Definition of Literal interpretation
1. Noun. An interpretation based on the exact wording.
Lexicographical Neighbors of Literal Interpretation
Literary usage of Literal interpretation
Below you will find example usage of this term as found in modern and/or classical literature:
1. Handbook on the Construction and Interpretation of the Laws by Henry Campbell Black (1911)
"Intention of Legislature—literal interpretation. 28. Equitable Construction. 29-32. Spirit and Reason of the Law. 33. Scope and Purpose of the Act. 84. ..."
2. Legal and Political Hermeneutics: Or Principles of Interpretation and by Francis Lieber, William Gardiner Hammond (1880)
"... to arrive at the True Sense — Close Interpretation — literal interpretation is an inadmissible Term — Instances of pretended literal interpretation ..."
3. A Commentary on the Interpretation of Statutes by Sir Peter Benson Maxwell, Gustav Adolf Endlich (1888)

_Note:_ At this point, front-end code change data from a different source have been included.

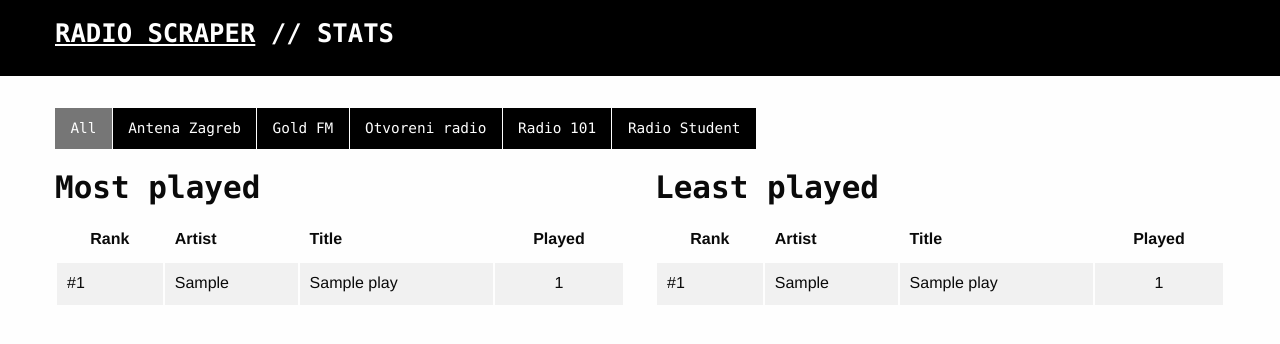
After one commit to ihabunek/radioscraper, a Django app: page /stats/ in a window 1280 px wide. The commit adds this page. Shown: the top 344 px of the page. Run offline with Django 3.2, Linux system fonts and the light colour scheme; data comes from the database, SQL or seed files in the repository; tables that the repository leaves empty hold one stand-in row (values such as "Sample post").

Commit message:
Improved stats, add least played

```diff
--- a/radio/templates/radio/index.html
+++ b/radio/templates/radio/index.html
@@ -11,7 +11,7 @@
 
     <p>
         <a href="{% url 'radio:plays' %}">List plays</a> ·
-        <a href="{% url 'radio:most-played' %}">Most played songs</a>
+        <a href="{% url 'radio:stats' %}">Statistics</a>
     </p>
 </div>
 {% endblock %}
--- /dev/null
+++ b/radio/templates/radio/stats.html
@@ -0,0 +1,64 @@
+{% extends "radio/base.html" %}
+
+{% block title %}Stats{% endblock %}
+
+{% block content %}
+<div class="row column">
+
+    <div class="button-group">
+        <a href="{% url 'radio:stats' %}" class="button {% if not radio %}secondary{% endif %}">All</a>
+        {% for r in radios %}
+            {% if r == radio %}
+            <a disabled class="button">
+            {% else %}
+            <a href="{% url 'radio:stats' radio_slug=r.slug %}" class="button">
+            {% endif %}
+                {{ r.name }}
+            </a>
+        {% endfor %}
+    </div>
+
+    <div class="row">
+        <div class="small-12 medium-6 columns">
+            <h3>Most played</h3>
+
+            <table class="hover">
+                <tr>
+                    <th>Rank</th>
+                    <th class="text-left">Artist</th>
+                    <th class="text-left">Title</th>
+                    <th>Played</th>
+                </tr>
+                {% for play in top_plays %}
+                <tr>
+                    <td>#{{ forloop.counter }}</td>
+                    <td>{{ play.artist }}</td>
+                    <td>{{ play.title }}</td>
+                    <td class="text-center">{{ play.count }}</td>
+                </tr>
+                {% endfor %}
+            </table>
+        </div>
+        <div class="small-12 medium-6 columns">
+            <h3>Least played</h3>
+
+            <table class="hover">
+                <tr>
+                    <th>Rank</th>
+                    <th class="text-left">Artist</th>
+                    <th class="text-left">Title</th>
+                    <th>Played</th>
+                </tr>
+                {% for play in bottom_plays %}
+                <tr>
+                    <td>#{{ forloop.counter }}</td>
+                    <td>{{ play.artist }}</td>
+                    <td>{{ play.title }}</td>
+                    <td class="text-center">{{ play.count }}</td>
+                </tr>
+                {% endfor %}
+            </table>
+        </div>
+    </div>
+</div>
+{% endblock %}
--- a/radio/urls.py
+++ b/radio/urls.py
@@ -4,8 +4,8 @@ from radio import views
 
 urlpatterns = [
     url(r'^$', views.IndexView.as_view(), name='index'),
-    url(r'^most-played/$', views.MostPlayedView.as_view(), name='most-played'),
-    url(r'^most-played/(?P<radio_slug>\w+)/$', views.MostPlayedView.as_view(), name='most-played'),
+    url(r'^stats/$', views.StatsView.as_view(), name='stats'),
+    url(r'^stats/(?P<radio_slug>\w+)/$', views.StatsView.as_view(), name='stats'),
     url(r'^plays/$', views.PlaysView.as_view(), name='plays'),
     url(r'^plays/(?P<radio_slug>\w+)/$', views.PlaysView.as_view(), name='plays'),
 ]
--- a/radio/views.py
+++ b/radio/views.py
@@ -10,17 +10,32 @@ class IndexView(TemplateView):
     template_name = 'radio/index.html'
 
 
-class MostPlayedView(TemplateView):
-    template_name = 'radio/most_played.html'
+class StatsView(TemplateView):
+    template_name = 'radio/stats.html'
+    radio = None
+
+    def dispatch(self, *args, **kwargs):
+        radio_slug = self.kwargs.get('radio_slug')
+        if radio_slug:
+            self.radio = get_object_or_404(Radio, slug=radio_slug)
+
+        return super(StatsView, self).dispatch(*args, **kwargs)
 
     def get_context_data(self, **kwargs):
-        top_plays = Play.objects.all().values('artist', 'title') \
-            .annotate(count=Count('*')).order_by('-count')[:20]
+        qs = Play.objects.all().values('artist', 'title').annotate(count=Count('*'))
 
-        context = super(MostPlayedView, self).get_context_data(**kwargs)
+        if self.radio:
+            qs = qs.filter(radio=self.radio)
+
+        top_plays = qs.order_by('-count')[:20]
+        bottom_plays = qs.order_by('count')[:20]
+
+        context = super(StatsView, self).get_context_data(**kwargs)
         context.update({
+            "radio": self.radio,
             "radios": Radio.objects.all().order_by("name"),
             "top_plays": top_plays,
+            "bottom_plays": bottom_plays,
         })
         return context
 
```
Also changed, not shown: radio/templates/radio/most_played.html (deleted, +0 -24 lines).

"Primary Rule of literal interpretation. § 3. Common Law Meaning of Words. § 4. ... Application of the Principle of literal interpretation. §. Exceptions. 8. ..."

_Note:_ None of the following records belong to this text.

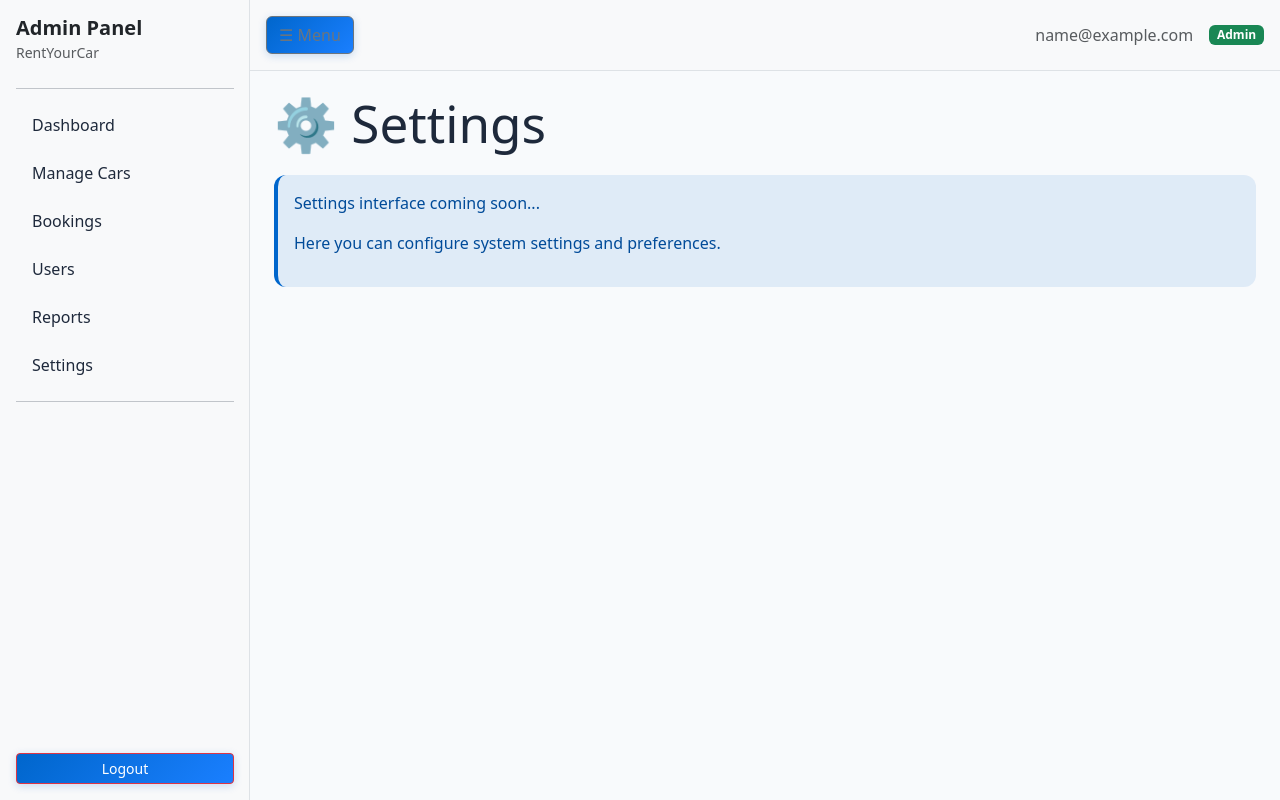
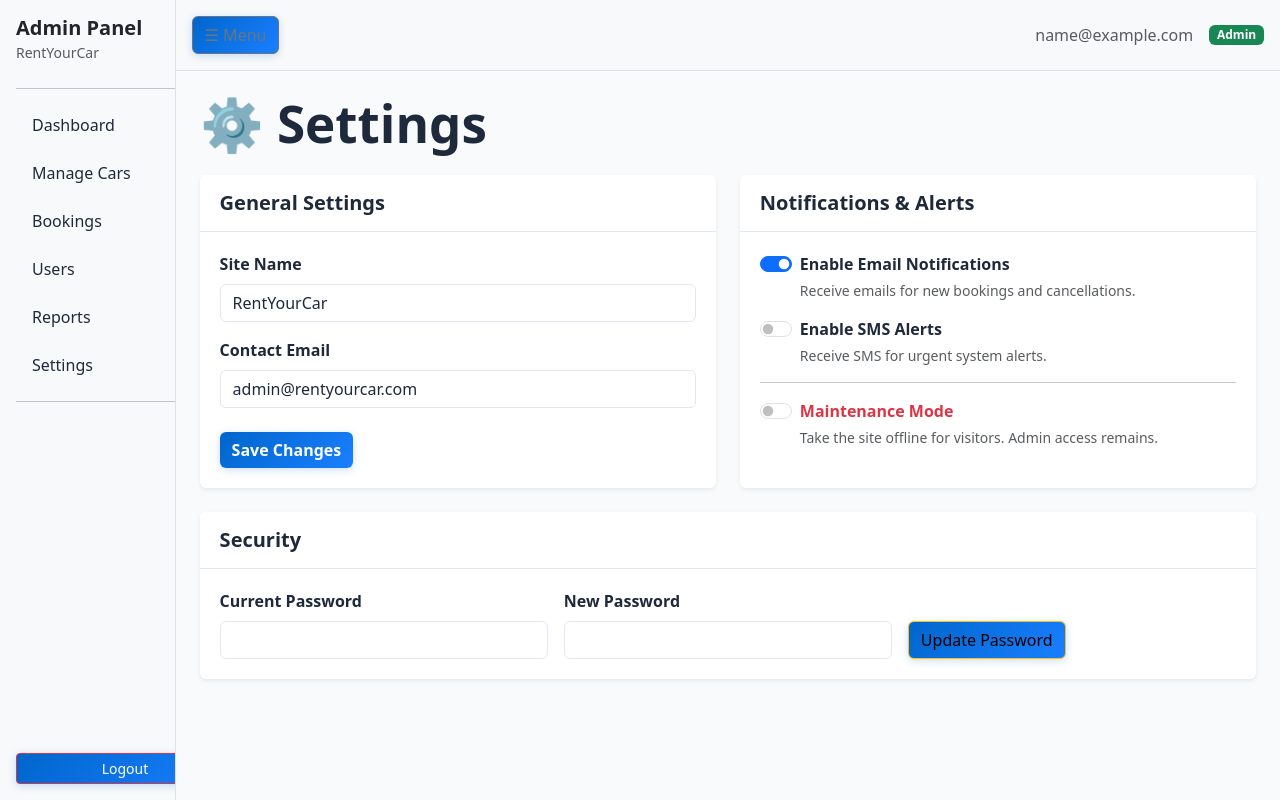
Before and after one commit to car-rental-system-team4/frontend, a React (Vite) app: page /admin/settings in a window 1280 px wide. Built offline with nearby package versions, Linux system fonts and the light colour scheme; sample sign-in values are in the browser's storage.

Commit message:
feat(admin): add settings page for platform configuration

```diff
--- a/src/pages/Admin/AdminSettingsPage.jsx
+++ b/src/pages/Admin/AdminSettingsPage.jsx
@@ -1,10 +1,146 @@
+import { useState } from 'react';
+
 export default function AdminSettingsPage() {
+  const [formData, setFormData] = useState({
+    siteName: 'RentYourCar',
+    contactEmail: 'admin@rentyourcar.com',
+    emailNotifications: true,
+    smsNotifications: false,
+    maintenanceMode: false
+  });
+
+  const handleChange = (e) => {
+    const { name, value, type, checked } = e.target;
+    setFormData(prev => ({
+      ...prev,
+      [name]: type === 'checkbox' ? checked : value
+    }));
+  };
+
+  const handleSubmit = (e) => {
+    e.preventDefault();
+    alert('Settings saved successfully!');
+  };
+
   return (
-    <div>
-      <h1 className="mb-4">⚙️ Settings</h1>
-      <div className="alert alert-info">
-        <p>Settings interface coming soon...</p>
-        <p>Here you can configure system settings and preferences.</p>
+    <div className="container-fluid p-0">
+      <h1 className="fw-bold mb-4">⚙️ Settings</h1>
+
+      <div className="row g-4">
+        {/* General Settings */}
+        <div className="col-md-6">
+          <div className="card shadow-sm border-0 h-100">
+            <div className="card-header bg-white py-3">
+              <h5 className="mb-0 fw-bold">General Settings</h5>
+            </div>
+            <div className="card-body">
+              <form onSubmit={handleSubmit}>
+                <div className="mb-3">
+                  <label className="form-label">Site Name</label>
+                  <input
+                    type="text"
+                    name="siteName"
+                    className="form-control"
+                    value={formData.siteName}
+                    onChange={handleChange}
+                  />
+                </div>
+                <div className="mb-4">
+                  <label className="form-label">Contact Email</label>
+                  <input
+                    type="email"
+                    name="contactEmail"
+                    className="form-control"
+                    value={formData.contactEmail}
+                    onChange={handleChange}
+                  />
+                </div>
+                <button type="submit" className="btn btn-primary">Save Changes</button>
+              </form>
+            </div>
+          </div>
+        </div>
+
+        {/* Notification Settings */}
+        <div className="col-md-6">
+          <div className="card shadow-sm border-0 h-100">
+            <div className="card-header bg-white py-3">
+              <h5 className="mb-0 fw-bold">Notifications & Alerts</h5>
+            </div>
+            <div className="card-body">
+              <div className="form-check form-switch mb-3">
+                <input
+                  className="form-check-input"
+                  type="checkbox"
+                  name="emailNotifications"
+                  id="emailNotif"
+                  checked={formData.emailNotifications}
+                  onChange={handleChange}
+                />
+                <label className="form-check-label" htmlFor="emailNotif">
+                  Enable Email Notifications
+                </label>
+                <div className="form-text">Receive emails for new bookings and cancellations.</div>
+              </div>
+
+              <div className="form-check form-switch mb-3">
+                <input
+                  className="form-check-input"
+                  type="checkbox"
+                  name="smsNotifications"
+                  id="smsNotif"
+                  checked={formData.smsNotifications}
+                  onChange={handleChange}
+                />
+                <label className="form-check-label" htmlFor="smsNotif">
+                  Enable SMS Alerts
+                </label>
+                <div className="form-text">Receive SMS for urgent system alerts.</div>
+              </div>
+
+              <hr />
+
+              <div className="form-check form-switch">
+                <input
+                  className="form-check-input"
+                  type="checkbox"
+                  name="maintenanceMode"
+                  id="maintenance"
+                  checked={formData.maintenanceMode}
+                  onChange={handleChange}
+                />
+                <label className="form-check-label text-danger fw-bold" htmlFor="maintenance">
+                  Maintenance Mode
+                </label>
+                <div className="form-text">Take the site offline for visitors. Admin access remains.</div>
+              </div>
+            </div>
+          </div>
+        </div>
+
+        {/* Security Settings */}
+        <div className="col-12">
+          <div className="card shadow-sm border-0">
+            <div className="card-header bg-white py-3">
+              <h5 className="mb-0 fw-bold">Security</h5>
+            </div>
+            <div className="card-body">
+              <form className="row g-3 align-items-end">
+                <div className="col-md-4">
+                  <label className="form-label">Current Password</label>
+                  <input type="password" className="form-control" />
+                </div>
+                <div className="col-md-4">
+                  <label className="form-label">New Password</label>
+                  <input type="password" className="form-control" />
+                </div>
+                <div className="col-md-4">
+                  <button type="button" className="btn btn-warning">Update Password</button>
+                </div>
+              </form>
+            </div>
+          </div>
+        </div>
       </div>
     </div>
   );
```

4. The Divine Legation of Moses Demonstrated by William Warburton (1837)
"And is it not a MOST PLEASANT literal interpretation to make Elias not signify Elias, but somebody who resembled him in ..."
5. The Theological and Literary Journal (1861)
"This is the ' literal interpretation ' of a school which will not allow Israel to mean the Church or chosen people as such considered, but insists upon its ..."
6. Institutes of Natural Law: Being the Substance of a Course of Lectures on by Thomas Rutherforth (1832)
"The principal rule to be observed in literal interpretation, is to follow that sense, in respect both of the words and of the construction, ..."
7. Commentaries Upon International Law by Robert Phillimore, Reginald James Mure (1882)
"There are, however, certain general rules of literal interpretation, which have been sanctioned by all jurists, and which should be mentioned in this place. ..."
8. The Life and Times of Jesus the Messiah by Alfred Edersheim (1883)
"It had its ' laws,' and ' canons'—some of which excluded the literal interpretation, while others admitted it by the side of the higher meaning.1 » To begin ..."